Work instructions: Pick out every line of the entries below where "item" occurs, and copy those lines.
START Information shown
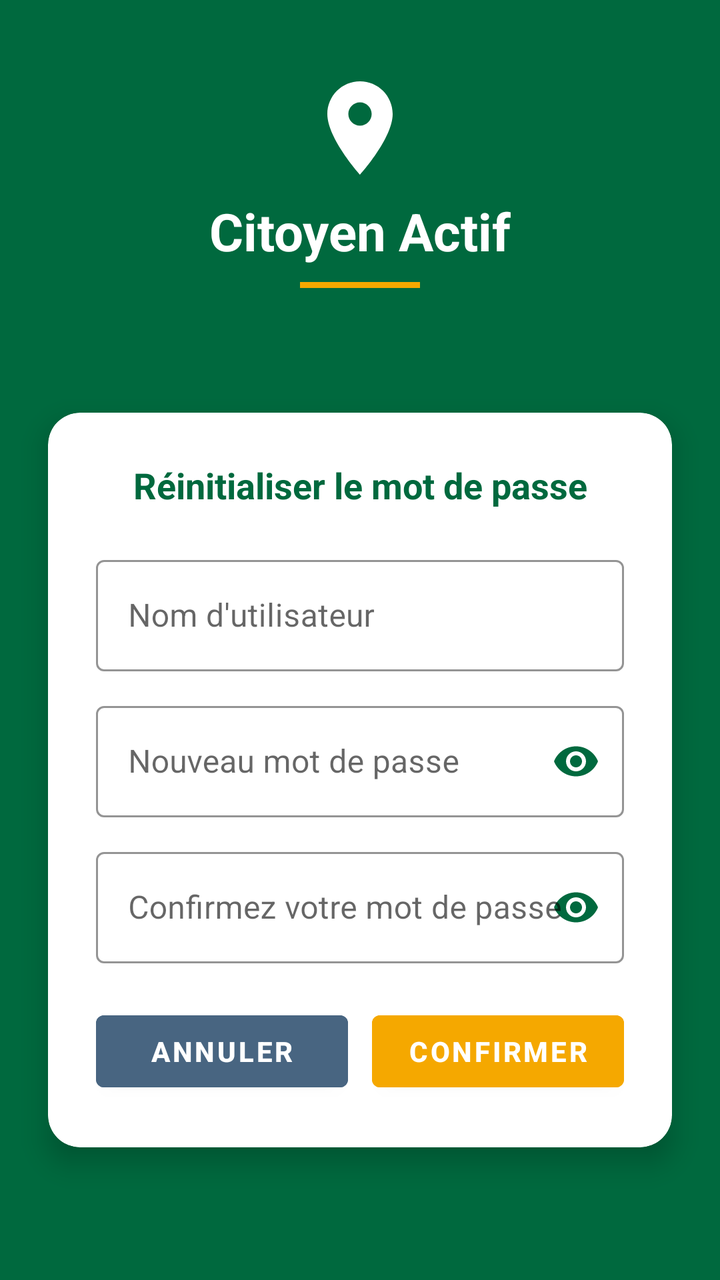
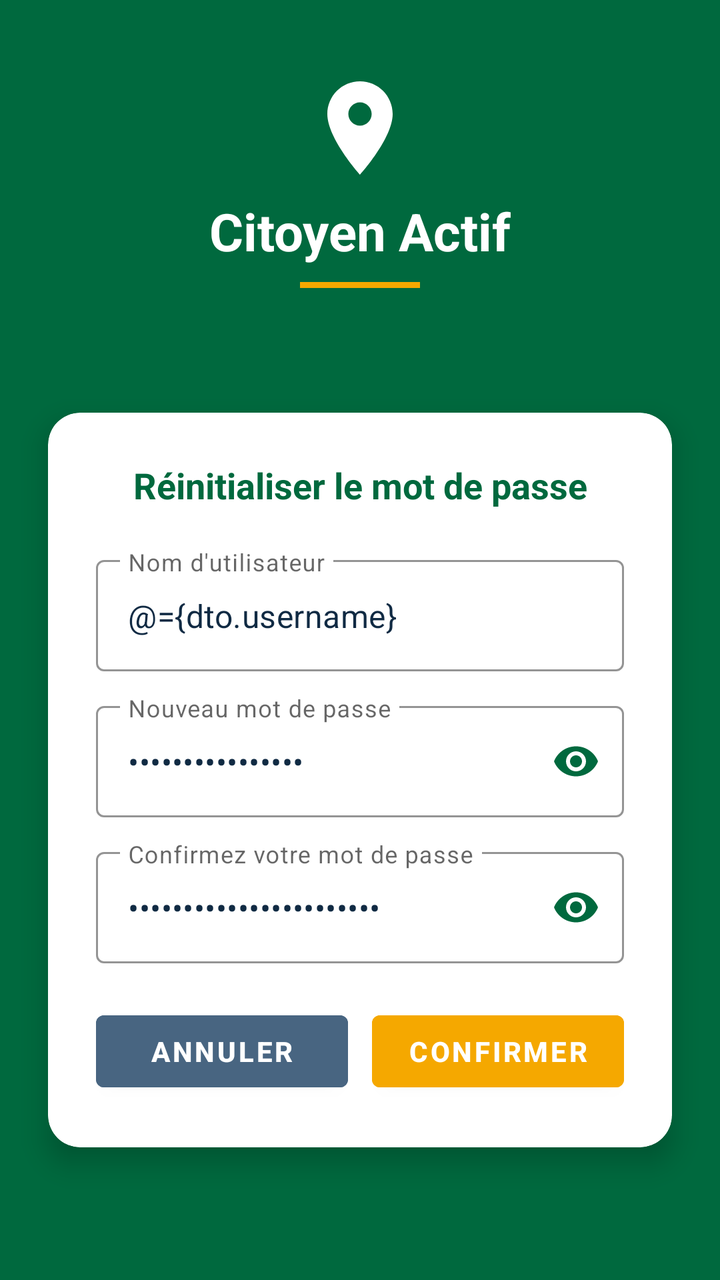

Two renders of the same Android screen: before a commit and after it. Below are the layout's source before the change and the commit's diff.
<!-- AndroidManifest.xml: application theme Theme.CitoyenActif.NoActionBar -->
<!-- res/layout/reset_password_frag.xml -->
<?xml version="1.0" encoding="utf-8"?>
<layout xmlns:android="http://schemas.android.com/apk/res/android"
    xmlns:app="http://schemas.android.com/apk/res-auto">

    <data />

    
    <ScrollView
        android:id="@+id/reset_password_frag"
        android:layout_width="match_parent"
        android:layout_height="match_parent"
        android:background="@color/uqtr_green"
        android:fillViewport="true">

        <androidx.constraintlayout.widget.ConstraintLayout
            android:layout_width="match_parent"
            android:layout_height="wrap_content">

            
            <ImageView
                android:id="@+id/ivLocationPin"
                android:layout_width="56dp"
                android:layout_height="56dp"
                android:src="@drawable/ic_location_pin"
                android:layout_marginTop="36dp"
                android:contentDescription="Icône localisation"
                app:layout_constraintTop_toTopOf="parent"
                app:layout_constraintStart_toStartOf="parent"
                app:layout_constraintEnd_toEndOf="parent" />

            
            <TextView
                android:id="@+id/tvAppTitle"
                android:layout_width="wrap_content"
                android:layout_height="wrap_content"
                android:text="Citoyen Actif"
                android:textColor="@color/uqtr_white"
                android:textSize="26sp"
                android:textStyle="bold"
                android:layout_marginTop="6dp"
                app:layout_constraintTop_toBottomOf="@id/ivLocationPin"
                app:layout_constraintStart_toStartOf="parent"
                app:layout_constraintEnd_toEndOf="parent" />

            
            <View
                android:id="@+id/dividerGold"
                android:layout_width="60dp"
                android:layout_height="3dp"
                android:background="@color/uqtr_gold"
                android:layout_marginTop="8dp"
                app:layout_constraintTop_toBottomOf="@id/tvAppTitle"
                app:layout_constraintStart_toStartOf="parent"
                app:layout_constraintEnd_toEndOf="parent" />

            
            <androidx.cardview.widget.CardView
                android:id="@+id/cardReset"
                android:layout_width="0dp"
                android:layout_height="wrap_content"
                android:layout_marginTop="20dp"
                android:layout_marginStart="24dp"
                android:layout_marginEnd="24dp"
                android:layout_marginBottom="24dp"
                app:cardBackgroundColor="@color/uqtr_white"
                app:cardCornerRadius="16dp"
                app:cardElevation="8dp"
                app:layout_constraintTop_toBottomOf="@id/dividerGold"
                app:layout_constraintStart_toStartOf="parent"
                app:layout_constraintEnd_toEndOf="parent"
                app:layout_constraintBottom_toBottomOf="parent">

                <LinearLayout
                    android:layout_width="match_parent"
                    android:layout_height="wrap_content"
                    android:orientation="vertical"
                    android:padding="24dp">

                    
                    <TextView
                        android:id="@+id/titre"
                        android:layout_width="match_parent"
                        android:layout_height="wrap_content"
                        android:text="Réinitialiser le mot de passe"
                        android:textColor="@color/uqtr_green"
                        android:textSize="18sp"
                        android:textStyle="bold"
                        android:gravity="center"
                        android:layout_marginBottom="20dp" />

                    
                    <com.google.android.material.textfield.TextInputLayout
                        style="@style/Widget.MaterialComponents.TextInputLayout.OutlinedBox"
                        android:layout_width="match_parent"
                        android:layout_height="wrap_content"
                        android:hint="Nom d'utilisateur"
                        app:boxStrokeColor="@color/uqtr_green"
                        app:hintTextColor="@color/uqtr_green">

                        <com.google.android.material.textfield.TextInputEditText
                            android:id="@+id/username"
                            android:layout_width="match_parent"
                            android:layout_height="wrap_content"
                            android:inputType="text" />
                    </com.google.android.material.textfield.TextInputLayout>

                    
                    <com.google.android.material.textfield.TextInputLayout
                        style="@style/Widget.MaterialComponents.TextInputLayout.OutlinedBox"
                        android:layout_width="match_parent"
                        android:layout_height="wrap_content"
                        android:hint="Nouveau mot de passe"
                        android:layout_marginTop="12dp"
                        app:boxStrokeColor="@color/uqtr_green"
                        app:hintTextColor="@color/uqtr_green"
                        app:endIconMode="password_toggle"
                        app:endIconTint="@color/uqtr_green">

                        <com.google.android.material.textfield.TextInputEditText
                            android:id="@+id/password"
                            android:layout_width="match_parent"
                            android:layout_height="wrap_content"
                            android:inputType="textPassword" />
                    </com.google.android.material.textfield.TextInputLayout>

                    
                    <com.google.android.material.textfield.TextInputLayout
                        style="@style/Widget.MaterialComponents.TextInputLayout.OutlinedBox"
                        android:layout_width="match_parent"
                        android:layout_height="wrap_content"
                        android:hint="Confirmez votre mot de passe"
                        android:layout_marginTop="12dp"
                        app:boxStrokeColor="@color/uqtr_green"
                        app:hintTextColor="@color/uqtr_green"
                        app:endIconMode="password_toggle"
                        app:endIconTint="@color/uqtr_green">

                        <com.google.android.material.textfield.TextInputEditText
                            android:id="@+id/confirm_password"
                            android:layout_width="match_parent"
                            android:layout_height="wrap_content"
                            android:inputType="textPassword" />
                    </com.google.android.material.textfield.TextInputLayout>

                    
                    <LinearLayout
                        android:layout_width="match_parent"
                        android:layout_height="wrap_content"
                        android:orientation="horizontal"
                        android:layout_marginTop="20dp">

                        <Button
                            android:id="@+id/cancel_button"
                            android:layout_width="0dp"
                            android:layout_weight="1"
                            android:layout_height="48dp"
                            android:text="ANNULER"
                            android:textColor="@color/uqtr_white"
                            android:textStyle="bold"
                            android:backgroundTint="@color/text_secondary" />

                        <Space
                            android:layout_width="12dp"
                            android:layout_height="wrap_content" />

                        <Button
                            android:id="@+id/confirm_button"
                            android:layout_width="0dp"
                            android:layout_weight="1"
                            android:layout_height="48dp"
                            android:text="CONFIRMER"
                            android:textColor="@color/uqtr_white"
                            android:textStyle="bold"
                            android:backgroundTint="@color/uqtr_gold" />

                    </LinearLayout>

                </LinearLayout>
            </androidx.cardview.widget.CardView>

        </androidx.constraintlayout.widget.ConstraintLayout>
    </ScrollView>
</layout>
<!-- resources referenced by this layout -->
<resources>
  <color name="text_secondary">#486581</color>
  <color name="uqtr_gold">#F5A800</color>
  <color name="uqtr_green">#00693E</color>
  <color name="uqtr_white">#FFFFFF</color>
  <!-- drawable ic_location_pin (drawable) -->
  <?xml version="1.0" encoding="utf-8"?>
  <vector xmlns:android="http://schemas.android.com/apk/res/android"
      android:width="72dp"
      android:height="72dp"
      android:viewportWidth="24"
      android:viewportHeight="24">
  
      <path
          android:fillColor="#FFFFFF"
          android:pathData="M12,2C8.13,2 5,5.13 5,9c0,5.25 7,13 7,13s7,-7.75 7,-13c0,-3.87 -3.13,-7 -7,-7zM12,11.5c-1.38,0 -2.5,-1.12 -2.5,-2.5s1.12,-2.5 2.5,-2.5 2.5,1.12 2.5,2.5 -1.12,2.5 -2.5,2.5z"/>
  
  </vector>
  <style name="Theme.CitoyenActif.NoActionBar" parent="Theme.MaterialComponents.DayNight.NoActionBar">
  
          
          <item name="colorPrimary">@color/uqtr_green</item>
          <item name="colorPrimaryVariant">@color/uqtr_green_dark</item>
          <item name="colorOnPrimary">@color/uqtr_white</item>
          <item name="colorSecondary">@color/uqtr_gold</item>
          <item name="colorSecondaryVariant">@color/uqtr_gold_dark</item>
          <item name="colorOnSecondary">@color/uqtr_white</item>
  
          
          <item name="android:windowBackground">@color/uqtr_green</item>
  
          
          <item name="android:textColorPrimary">@color/text_primary</item>
          <item name="android:textColorSecondary">@color/text_secondary</item>
  
          
          <item name="android:statusBarColor">@color/uqtr_green_dark</item>
      </style>
  <color name="uqtr_green_dark">#004D2C</color>
  <color name="uqtr_gold_dark">#D48F00</color>
  <color name="text_primary">#102A43</color>
</resources>

<!-- the commit's change to res/layout/reset_password_frag.xml (unified diff, before → after) -->
@@ -2,7 +2,11 @@
 <layout xmlns:android="http://schemas.android.com/apk/res/android"
     xmlns:app="http://schemas.android.com/apk/res-auto">
 
-    <data />
+    <data>
+        <variable
+            name="dto"
+            type="com.example.citoyenactif.model.dto.ResetPasswordDTO" />
+    </data>
 
     
     <ScrollView
@@ -99,6 +103,7 @@
 
                         <com.google.android.material.textfield.TextInputEditText
                             android:id="@+id/username"
+                            android:text="@={dto.username}"
                             android:layout_width="match_parent"
                             android:layout_height="wrap_content"
                             android:inputType="text" />
@@ -118,6 +123,7 @@
 
                         <com.google.android.material.textfield.TextInputEditText
                             android:id="@+id/password"
+                            android:text="@={dto.password}"
                             android:layout_width="match_parent"
                             android:layout_height="wrap_content"
                             android:inputType="textPassword" />
@@ -137,6 +143,7 @@
 
                         <com.google.android.material.textfield.TextInputEditText
                             android:id="@+id/confirm_password"
+                            android:text="@={dto.confirmPassword}"
                             android:layout_width="match_parent"
                             android:layout_height="wrap_content"
                             android:inputType="textPassword" />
END Information shown
Your response:
          <item name="colorPrimary">@color/uqtr_green</item>
          <item name="colorPrimaryVariant">@color/uqtr_green_dark</item>
          <item name="colorOnPrimary">@color/uqtr_white</item>
          <item name="colorSecondary">@color/uqtr_gold</item>
          <item name="colorSecondaryVariant">@color/uqtr_gold_dark</item>
          <item name="colorOnSecondary">@color/uqtr_white</item>
          <item name="android:windowBackground">@color/uqtr_green</item>
          <item name="android:textColorPrimary">@color/text_primary</item>
          <item name="android:textColorSecondary">@color/text_secondary</item>
          <item name="android:statusBarColor">@color/uqtr_green_dark</item>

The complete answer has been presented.